Adequancy and use of teaching materials and resources

  • A significant percentage (87%) of the teachers used a textbook to teach Mathematics.
  • Of the teachers who used a textbook to teach Mathematics, over three-fifths (62%) used the textbook as a supplementary resource in teaching Mathematics while 35% used it as the primary basis for their lessons.
  • Approximately three-quarters (77%) of the sample of teachers stated that they were very familiar and 20% were familiar with the CSEC Mathematics syllabus.
  • The survey results show that 45% of the teachers reported restricted use of calculators by students in their Mathematics class while 31% had unrestricted use and 24% stated calculators were not permitted.
  • Four-fifths (81%) of the sample of teachers indicated that computers were not available for use in their Mathematics classes by students.
  • Of the schools with computers available for use in Mathematics classes by students, 59% had access to the Internet to use for Mathematics.
  • A comparison of the results of the studies undertaken in 2006 and 2016 shows a decrease in the percentage of teachers who did not use the Internet as a teaching resource from 50% in 2006 to 25% in 2016 while the percentage of teachers who used the Internet a great deal and moderately increased from 2% and 10% in 2006 to 9% and 23% in 2016 respectively.
  • A significant majority (87%) of the teachers reported that their schools had no Mathematics club.

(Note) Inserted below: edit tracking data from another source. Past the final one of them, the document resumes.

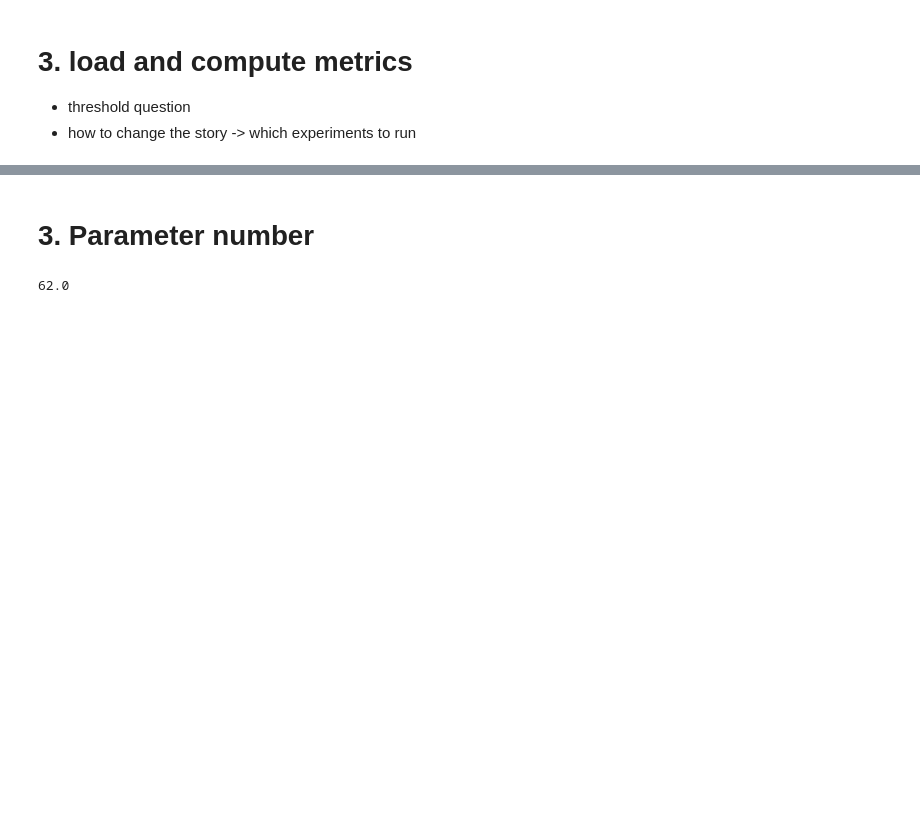
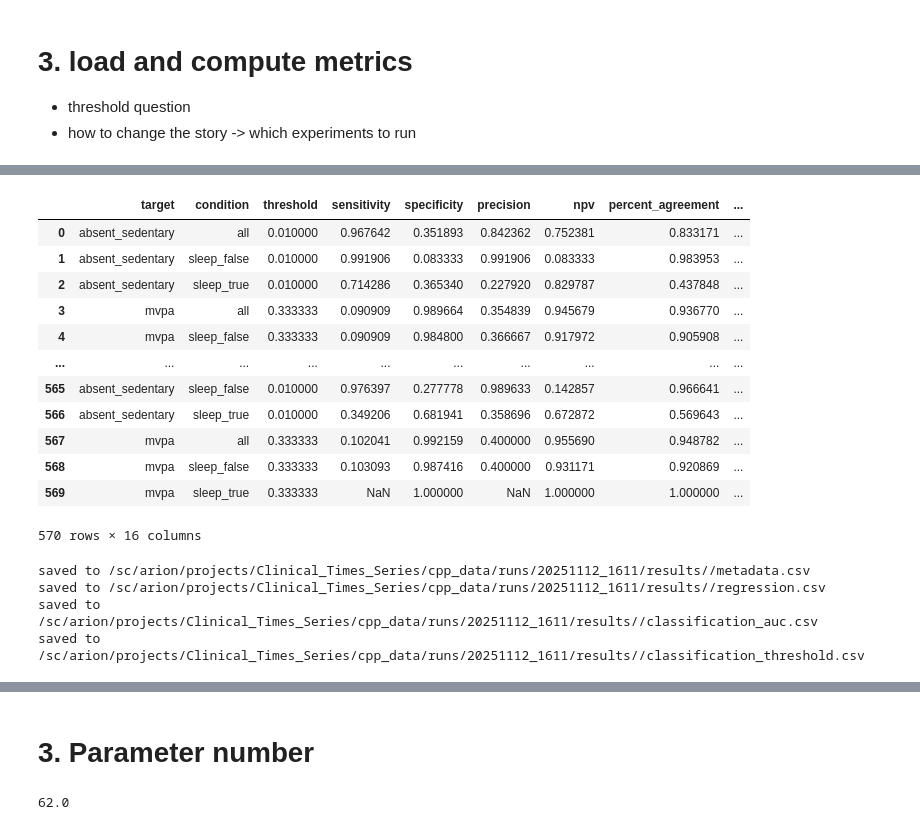
Before and after one commit to Jegmi/cppd-timeseries-forecasting, a Jupyter notebook: revision/1_data_qc.ipynb, the cells around one changed output, grey strips where cells are left out. Drawn from its saved outputs; the diff is of its cells as text; code cells hidden in the pictures; blank space fills up the shorter version.

```diff
--- a/revision/1_data_qc.ipynb
+++ b/revision/1_data_qc.ipynb
@@ -381,0 +288,26 @@ results.to_csv('./results_08_05_2025.csv')
+# %%
+pd.concat(table).reset_index(drop=True)
+# %% [output]
+|  | target | condition | threshold | sensitivity | specificity | precision | npv | percent_agreement | ... |
+| 0 | absent_sedentary | all | 0.010000 | 0.967642 | 0.351893 | 0.842362 | 0.752381 | 0.833171 | ... |
+| 1 | absent_sedentary | sleep_false | 0.010000 | 0.991906 | 0.083333 | 0.991906 | 0.083333 | 0.983953 | ... |
+| 2 | absent_sedentary | sleep_true | 0.010000 | 0.714286 | 0.365340 | 0.227920 | 0.829787 | 0.437848 | ... |
+| 3 | mvpa | all | 0.333333 | 0.090909 | 0.989664 | 0.354839 | 0.945679 | 0.936770 | ... |
+| 4 | mvpa | sleep_false | 0.333333 | 0.090909 | 0.984800 | 0.366667 | 0.917972 | 0.905908 | ... |
+| ... | ... | ... | ... | ... | ... | ... | ... | ... | ... |
+| 565 | absent_sedentary | sleep_false | 0.010000 | 0.976397 | 0.277778 | 0.989633 | 0.142857 | 0.966641 | ... |
+| 566 | absent_sedentary | sleep_true | 0.010000 | 0.349206 | 0.681941 | 0.358696 | 0.672872 | 0.569643 | ... |
+| 567 | mvpa | all | 0.333333 | 0.102041 | 0.992159 | 0.400000 | 0.955690 | 0.948782 | ... |
+| 568 | mvpa | sleep_false | 0.333333 | 0.103093 | 0.987416 | 0.400000 | 0.931171 | 0.920869 | ... |
+| 569 | mvpa | sleep_true | 0.333333 | NaN | 1.000000 | NaN | 1.000000 | 1.000000 | ... |
+570 rows × 16 columns
+# %%
+for name, table in metrics.items():
+    file_name = f'{metrics_path}/{name}.csv'
+    pd.concat(table).reset_index(drop=True).to_csv(file_name, index=False)
+    print('saved to', file_name)
+# %% [output]
+saved to /sc/arion/projects/Clinical_Times_Series/cpp_data/runs/20251112_1611/results//metadata.csv
+saved to /sc/arion/projects/Clinical_Times_Series/cpp_data/runs/20251112_1611/results//regression.csv
+saved to /sc/arion/projects/Clinical_Times_Series/cpp_data/runs/20251112_1611/results//classification_auc.csv
+saved to /sc/arion/projects/Clinical_Times_Series/cpp_data/runs/20251112_1611/results//classification_threshold.csv
```
Also changed, not shown: parts of 9 cells of this notebook, 8 other files.
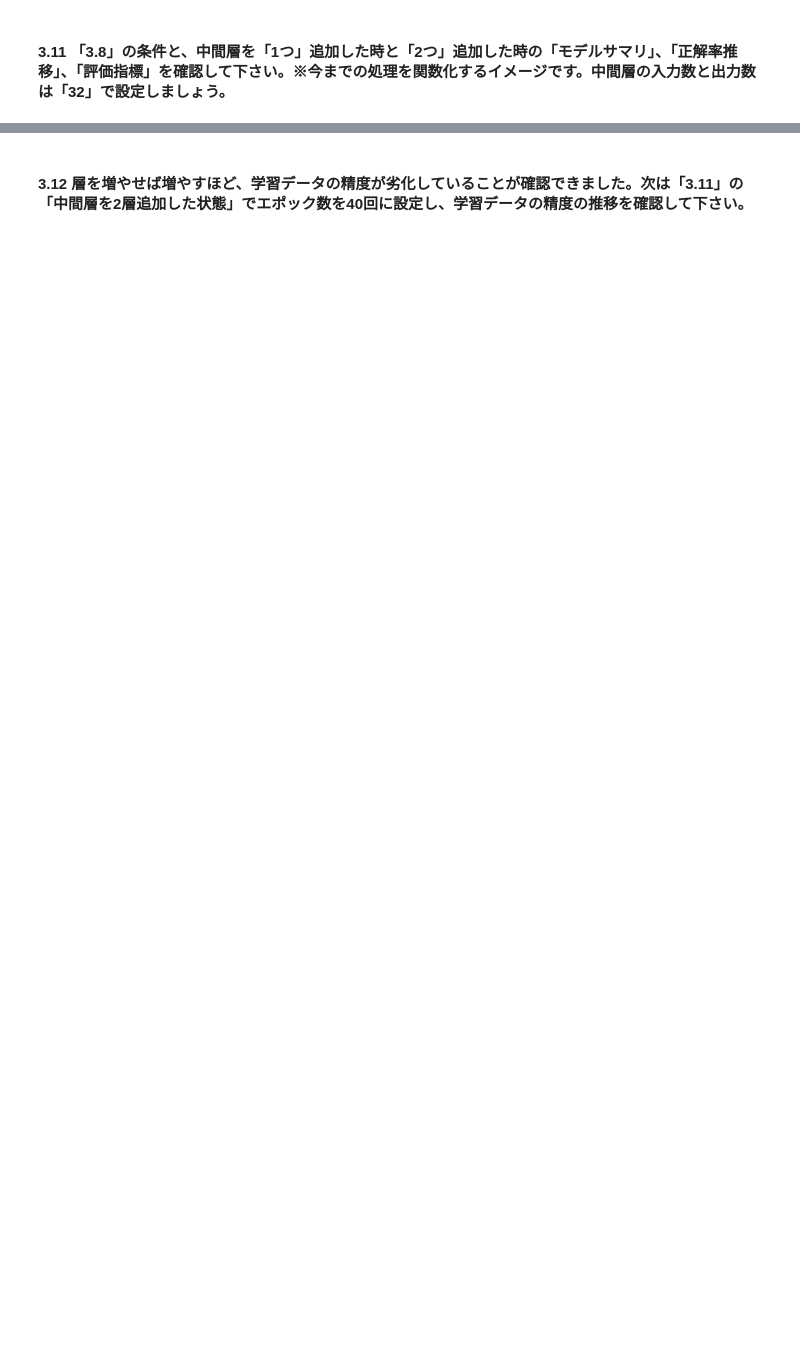
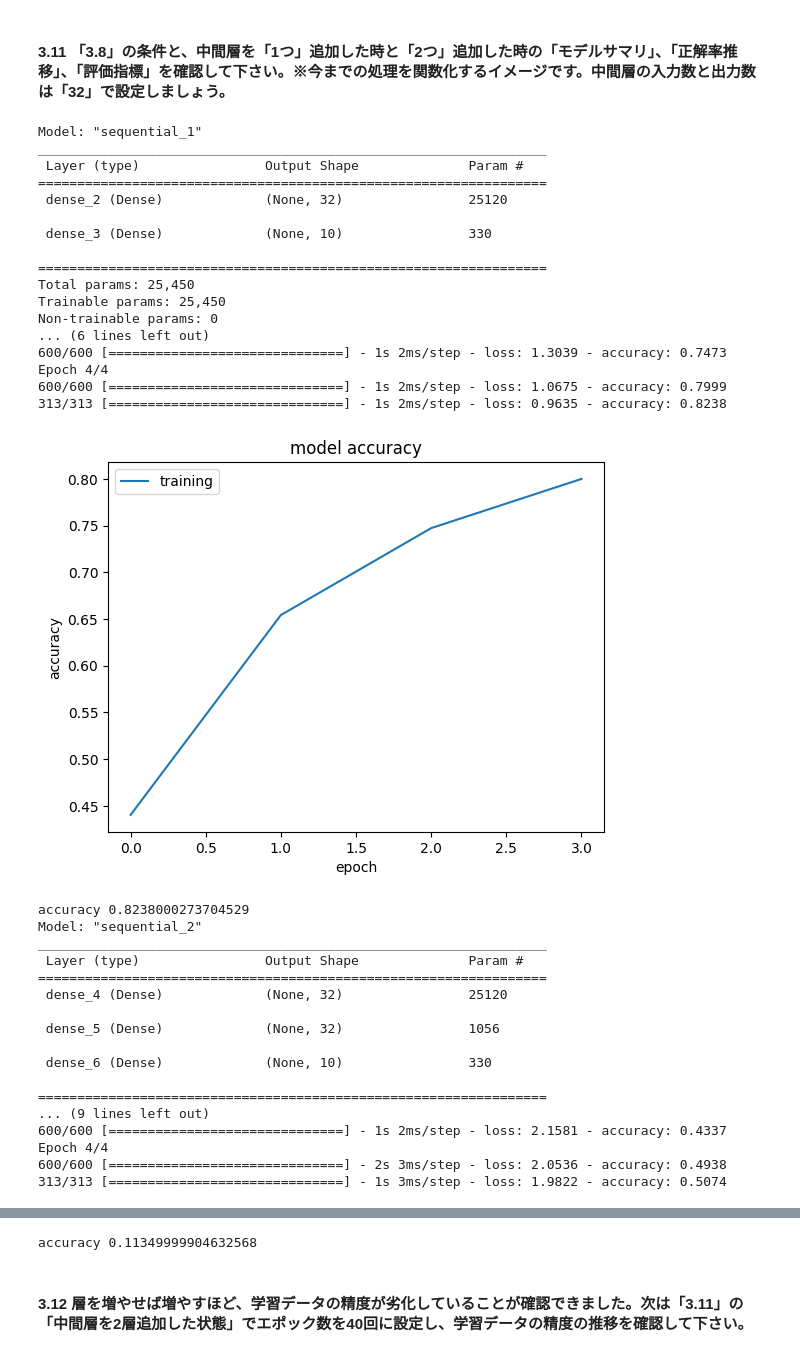
Before and after one commit to s-tak0812/python_train, a Jupyter notebook: neural_network_editor.ipynb, the cells around one changed output, grey strips where cells are left out. Drawn from its saved outputs; the diff is of its cells as text; code cells hidden in the pictures; blank space fills up the shorter version.

```diff
--- a/neural_network_editor.ipynb
+++ b/neural_network_editor.ipynb
@@ -349,2 +349,70 @@ accuracy: 0.9018999934196472
 # %% [markdown]
 #### 3.11 「3.8」の条件と、中間層を「1つ」追加した時と「2つ」追加した時の「モデルサマリ」、「正解率推移」、「評価指標」を確認して下さい。※今までの処理を関数化するイメージです。中間層の入力数と出力数は「32」で設定しましょう。
+# %%
+image_size = 784
+num_classes = 10
+activation = 'sigmoid'
+
+def create_model(layer_num,activation):
+    model = Sequential()
+    model.add(Dense(layer_num[0], activation=activation, input_shape=(image_size,)))
+
+    for s in layer_num[1:]:
+        model.add(Dense(units = s, activation =activation))
+
+    model.add(Dense(units=num_classes, activation='softmax'))
+    return model
+
+def evaluate(model, batch_size=100, epochs=4):
+    model.summary()
+    model.compile(optimizer='sgd', loss='categorical_crossentropy', metrics=['accuracy'])
+    history = model.fit(X_train, y_train, batch_size=batch_size, epochs=epochs)
+    loss, accuracy  = model.evaluate(X_test, y_test)
+
+    plt.plot(history.history['accuracy'])
+    plt.title('model accuracy')
+    plt.ylabel('accuracy')
+    plt.xlabel('epoch')
+    plt.legend(['training'])
+    plt.show()
+    print("accuracy",accuracy)
+
+for layers in range(1, 4):
+    model = create_model([32] * layers,activation)
+    evaluate(model)
+# %% [output]
+Model: "sequential_1"
+_________________________________________________________________
+ Layer (type)                Output Shape              Param #
+=================================================================
+ dense_2 (Dense)             (None, 32)                25120
+
+ dense_3 (Dense)             (None, 10)                330
+
+=================================================================
+Total params: 25,450
+Trainable params: 25,450
+Non-trainable params: 0
+... (6 lines left out)
+600/600 [==============================] - 1s 2ms/step - loss: 1.3039 - accuracy: 0.7473
+Epoch 4/4
+600/600 [==============================] - 1s 2ms/step - loss: 1.0675 - accuracy: 0.7999
+313/313 [==============================] - 1s 2ms/step - loss: 0.9635 - accuracy: 0.8238
+[figure, added]
+accuracy 0.8238000273704529
+Model: "sequential_2"
+_________________________________________________________________
+ Layer (type)                Output Shape              Param #
+=================================================================
+ dense_4 (Dense)             (None, 32)                25120
+
+ dense_5 (Dense)             (None, 32)                1056
+
+ dense_6 (Dense)             (None, 10)                330
+
+=================================================================
+... (9 lines left out)
+600/600 [==============================] - 1s 2ms/step - loss: 2.1581 - accuracy: 0.4337
+Epoch 4/4
+600/600 [==============================] - 2s 3ms/step - loss: 2.0536 - accuracy: 0.4938
+313/313 [==============================] - 1s 3ms/step - loss: 1.9822 - accuracy: 0.5074
@@ -351,2 +438,3 @@ accuracy: 0.9018999934196472
+accuracy 0.11349999904632568
 # %% [markdown]
 #### 3.12 層を増やせば増やすほど、学習データの精度が劣化していることが確認できました。次は「3.11」の「中間層を2層追加した状態」でエポック数を40回に設定し、学習データの精度の推移を確認して下さい。
```
Also changed, not shown: parts of 33 cells of this notebook.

Methods of teaching Mathematics

  • A substantial percentage (48%) of the teachers who participated in the survey used manipulatives and teaching aids in teaching Mathematics. The main manipulatives and teaching aids used by teachers in their Mathematics classes were 3-Dimensional shapes, multimedia, geoboards, fraction boards, charts, Internet, Mathematics videos, educational games, algebra tiles and scales.
  • A significant percentage (83%) of the sample of secondary school Mathematics teachers agreed that Mathematics is a hands-on subject while 10% responded negatively and 6% did not respond.
  • The most frequently performed mathematical activity was the practice of computational skills at every lesson (34%) and most lessons (36%). A quarter (24%) of the teachers indicated that the students in their Mathematics class never worked on problems for which there was no immediate obvious method of solution.
  • Approximately two-fifths of the teachers in each case reported that students worked individually with assistance from the teacher (41%) and together as a class with the teacher teaching the whole class (41%) at almost every lessons which indicated a continuation of the traditional method of teaching.
  • Almost all Mathematics teachers surveyed agreed with the statements: 'more than one representation (picture, concrete material, symbol set, etc.) should be used in teaching a Mathematics topic' (96%) and 'an understanding of students is essential for teaching Mathematics' (97%). There was also significant agreement with the statement 'some students have a natural talent for Mathematics and others do not' (82%).
  • The majority (45%) of teachers taught their class Mathematics for five periods weekly while 30% reported six periods of Mathematics per week.

Issues that limited the teaching of Mathematics

  • Over one-third of the teachers indicated that disruptive students (36%) and student absenteeism (34%) limited how they taught Mathematics a great deal, while 29% assigned a similar rating to high student/teacher ratio.
  • A substantial percentage of teachers reported that threat(s) to personal safety or the safety of students (68%) and parents’ interest in their children's learning and progress (59%) had little or no effect on the teaching of Mathematics.

Assessment methods

  • Teachers assigned the most weight to teacher-made tests which received 'a lot' by over a half (56%) of the teachers followed by standardised tests (47%) and responses of students in class (43%). Portfolios and peer assessments to which a half or more of the teachers assigned the weight of 'a little' or 'none' were the least significant methods of assessment.


  • The data reveal a fairly even distribution of students, ranging from 22% in Form 1 to 19% in Form 5.